Today, these 15 neighbourhoods reflect some of Toronto’s most diverse communities, with a combined population that is 70% visible minorities, 56% immigrants and 8% newcomers to Canada within the last five years. The jump to $1 million homes represents more than a five-fold increase in the price of a home in these “least expensive” neighbourhoods in just twenty years. Family incomes in these neighbourhoods have plodded along barely keeping up to inflation. Moreover, the gap between median family incomes in these neighbourhoods and the median family incomes for Toronto overall has widened from being 18% below the City median in 2001 to 25% below in 2021.
Today’s families in these neighbourhoods are looking at an income to home price multiplier that average 14 and are as high as 22 in the Oakridge neighbourhood, south of Warden and St. Clair. Median family income levels across the 15 neighbourhoods would only be able to qualify for a $250,000 mortgage.
Thus, chances are good that new homeowners in these neighbourhoods will not be current residents. It’s more likely they will be young, upwardly mobile families relocating from downtown condos or elsewhere. And, given the skyrocketing price of homeownership, no doubt a large number of these new homeowners will have had help from parents who have been able to leverage wealth built in their own homes over the extraordinary twenty-plus years of escalating real estate values.
What does all this mean for the future shape of these “least expensive” neighbourhoods and of our city and region more broadly? What does it mean that current residents in our “least expensive” neighbourhoods can’t aspire to ever owning their own home in their own neighbourhood — or anywhere in the city they work in? What path are we on as a city when the residents of our most diverse and racialized communities are relegated to a future of rental with limited avenues to build multi-generational wealth?
As challenging and complicated as housing affordability in the GTA is, it is more important than ever that we press harder for solutions. At Habitat for Humanity GTA, we are proud of our track record of helping families defy the odds and realize their dream of building a stronger future for their children through homeownership. We are committed to collaborating with the many other smart minds that are leaning into these critical questions facing our city and region.

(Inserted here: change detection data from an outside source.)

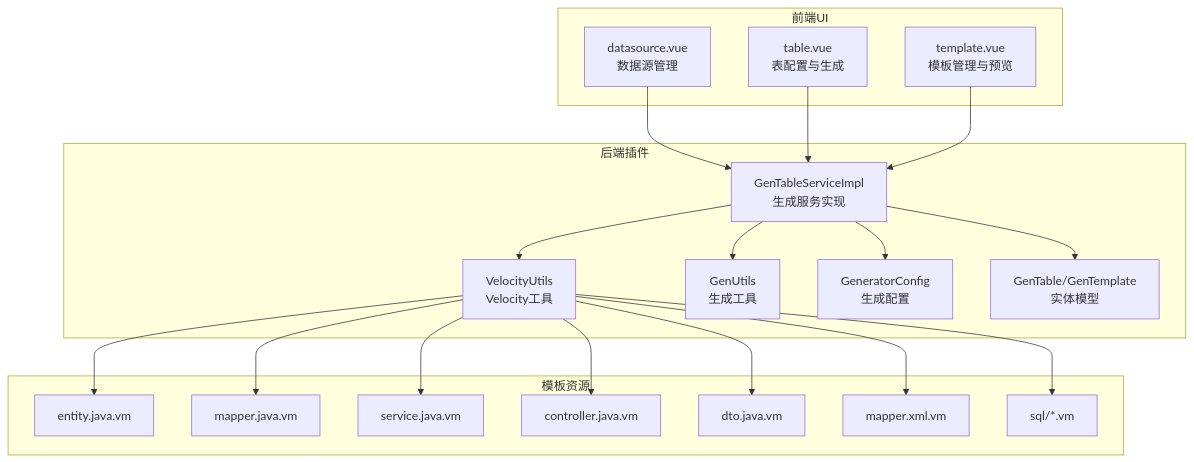
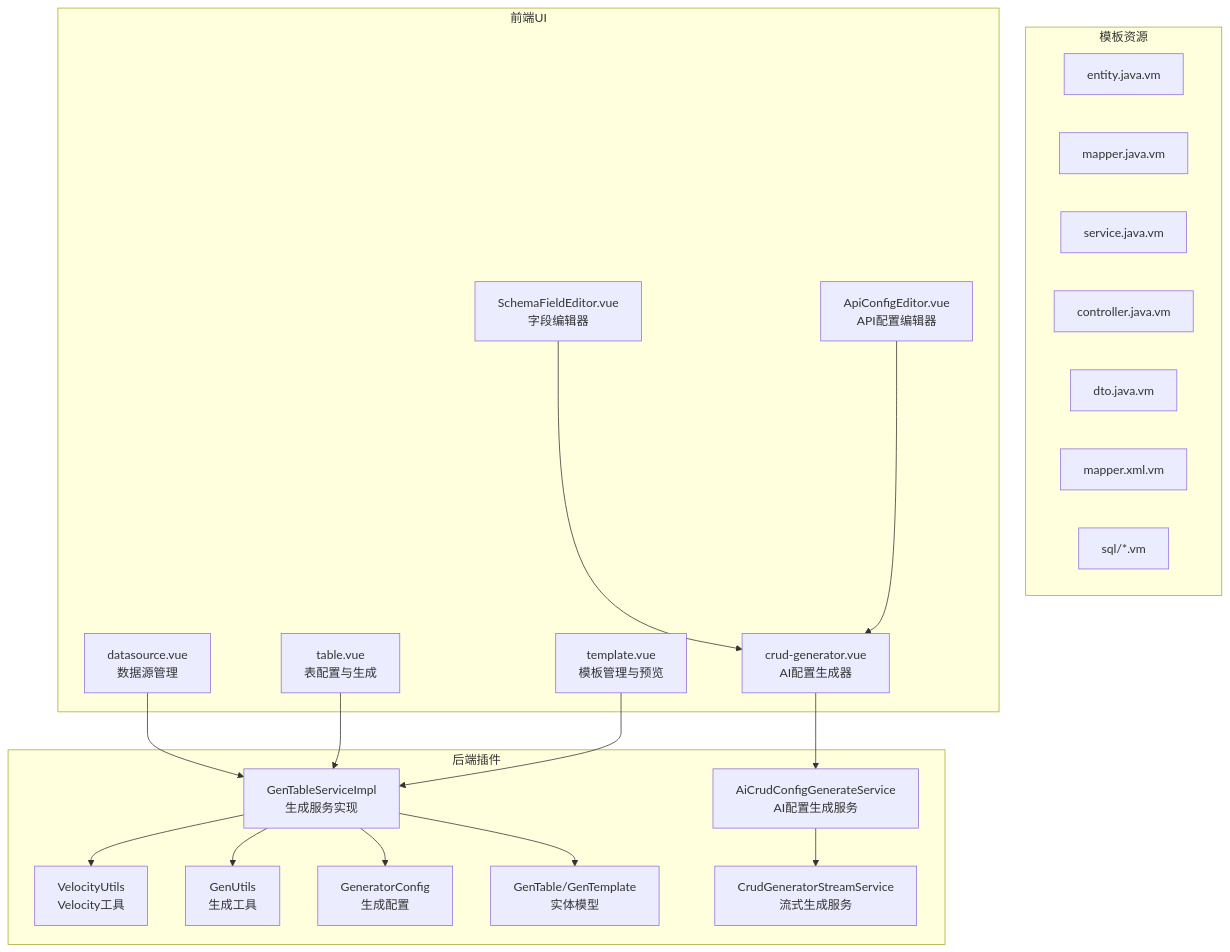
The first of 10 diagrams in .qoder/repowiki/zh/content/核心功能模块/代码生成器/代码生成器.md (yaomindong1996/forge-admin), drawn with Mermaid before and after one commit. The commit also changed other lines of this file and 56 other files, not shown here.

````diff
--- a/.qoder/repowiki/zh/content/核心功能模块/代码生成器/代码生成器.md
+++ b/.qoder/repowiki/zh/content/核心功能模块/代码生成器/代码生成器.md
@@ -41,38 +64,40 @@
 ```mermaid
 graph TB
 subgraph "后端插件"
 A["GenTableServiceImpl<br/>生成服务实现"]
 B["VelocityUtils<br/>Velocity工具"]
 C["GenUtils<br/>生成工具"]
 D["GeneratorConfig<br/>生成配置"]
 E["GenTable/GenTemplate<br/>实体模型"]
+F["AiCrudConfigGenerateService<br/>AI配置生成服务"]
+G["CrudGeneratorStreamService<br/>流式生成服务"]
 end
 subgraph "模板资源"
 T1["entity.java.vm"]
 T2["mapper.java.vm"]
 T3["service.java.vm"]
 T4["controller.java.vm"]
 T5["dto.java.vm"]
 T6["mapper.xml.vm"]
 T7["sql/*.vm"]
 end
 subgraph "前端UI"
 U1["datasource.vue<br/>数据源管理"]
 U2["table.vue<br/>表配置与生成"]
 U3["template.vue<br/>模板管理与预览"]
+U4["crud-generator.vue<br/>AI配置生成器"]
+U5["SchemaFieldEditor.vue<br/>字段编辑器"]
+U6["ApiConfigEditor.vue<br/>API配置编辑器"]
 end
 A --> B
 A --> C
 A --> D
 A --> E
-B --> T1
-B --> T2
-B --> T3
-B --> T4
-B --> T5
-B --> T6
-B --> T7
+F --> G
 U1 --> A
 U2 --> A
 U3 --> A
+U4 --> F
+U5 --> U4
+U6 --> U4
 ```
````
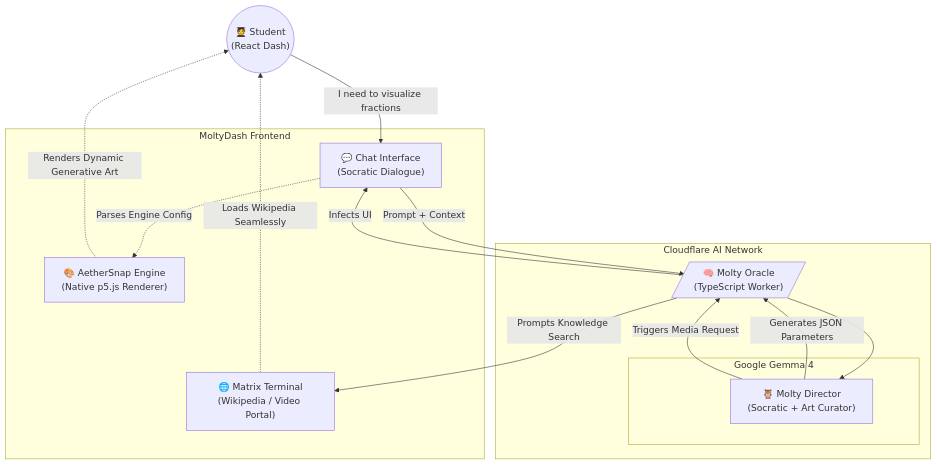
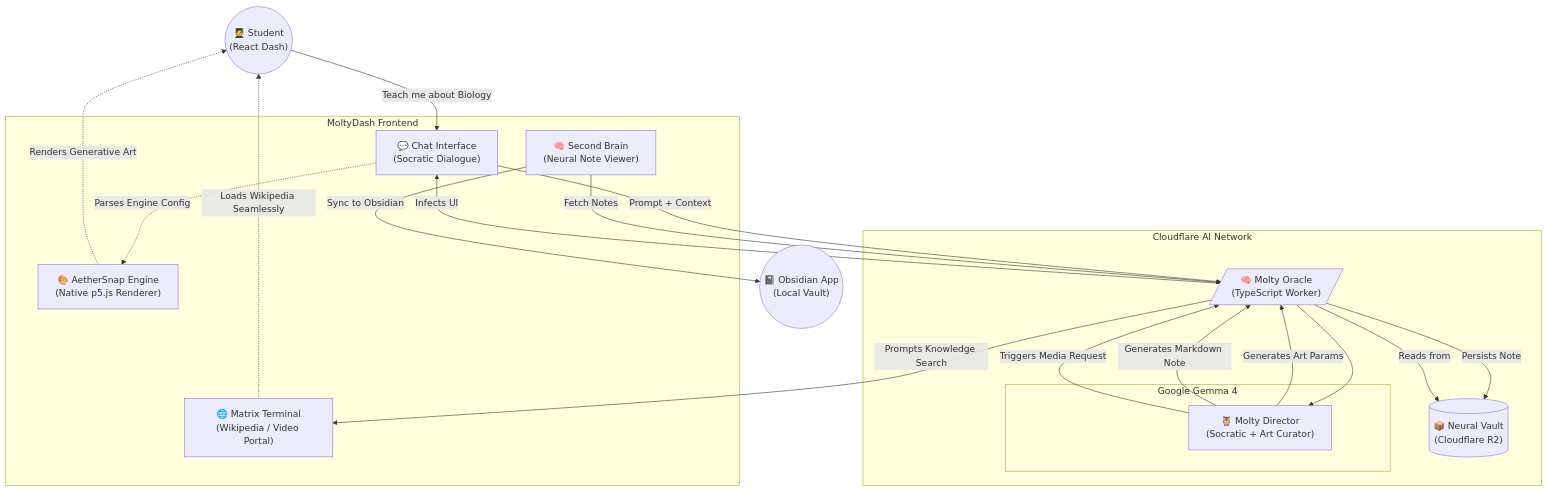
The diagram in README.md (miladyxx333-lab/moltys), drawn with Mermaid before and after one commit. The commit also changed other lines of this file, not shown here.

Commit message:
docs: update README and Mermaid with Second Brain and AetherSnap v2.0 architecture

````diff
--- a/README.md
+++ b/README.md
@@ -21,36 +22,46 @@
 ```mermaid
 graph TD
     %% Entities
     Student(("🧑‍🎓 Student\n(React Dash)"))
+    Obsidian(("📓 Obsidian App\n(Local Vault)"))
 
     %% Core Systems
     subgraph Cloudflare Edge [Cloudflare AI Network]
         MoltyCore[/"🧠 Molty Oracle\n(TypeScript Worker)"/]
+        R2Storage[("📦 Neural Vault\n(Cloudflare R2)")]
         
         subgraph Google Gemma 4
             AgentTutor["🦉 Molty Director\n(Socratic + Art Curator)"]
         end
     end
 
     %% Dashboard Infrastructure
     subgraph Immersive Dashboard [MoltyDash Frontend]
         ChatUI["💬 Chat Interface\n(Socratic Dialogue)"]
         AetherSnap["🎨 AetherSnap Engine\n(Native p5.js Renderer)"]
         MatrixTerm["🌐 Matrix Terminal\n(Wikipedia / Video Portal)"]
+        VaultUI["🧠 Second Brain\n(Neural Note Viewer)"]
     end
 
     %% Edges
-    Student -- "I need to visualize fractions" --> ChatUI
+    Student -- "Teach me about Biology" --> ChatUI
     ChatUI -- "Prompt + Context" --> MoltyCore
     MoltyCore --> AgentTutor
     
-    AgentTutor -- "Generates JSON Parameters" --> MoltyCore
+    AgentTutor -- "Generates Art Params" --> MoltyCore
     MoltyCore -- "Infects UI" --> ChatUI
     
     ChatUI -. "Parses Engine Config" .-> AetherSnap
-    AetherSnap -. "Renders Dynamic Generative Art" .-> Student
+    AetherSnap -. "Renders Generative Art" .-> Student
+    
+    %% Obsidian Flow
+    AgentTutor -- "Generates Markdown Note" --> MoltyCore
+    MoltyCore -- "Persists Note" --> R2Storage
+    VaultUI -- "Fetch Notes" --> MoltyCore
+    MoltyCore -- "Reads from" --> R2Storage
+    VaultUI -- "Sync to Obsidian" --> Obsidian
     
     AgentTutor -- "Triggers Media Request" --> MoltyCore
     MoltyCore -- "Prompts Knowledge Search" --> MatrixTerm
     MatrixTerm -. "Loads Wikipedia Seamlessly" .-> Student
 ```
````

And, we’ll keep sharing our ideas for how to build a better GTA for everyone, and make our “least expensive neighbourhoods” inclusive and attainable for more of our city’s residents.
 The data used in the Scott Ingram analysis was based on detached homes. Increasingly, there are other family-sized units available in denser build forms like townhomes, stacked towns, midrise and highrise — all at price points somewhat below detached homes — but nonetheless well out of reach of households in the 15 “least expensive” neighbourhoods.
 For this analysis, we used Median Family Incomes rather than Median Household Incomes. Rationale was that our interest is on how attainable it is for families to be able to buy homes. In addition, the data referenced in the blogTO article on which this article is based related to detached homes which, in general, are purchased by families.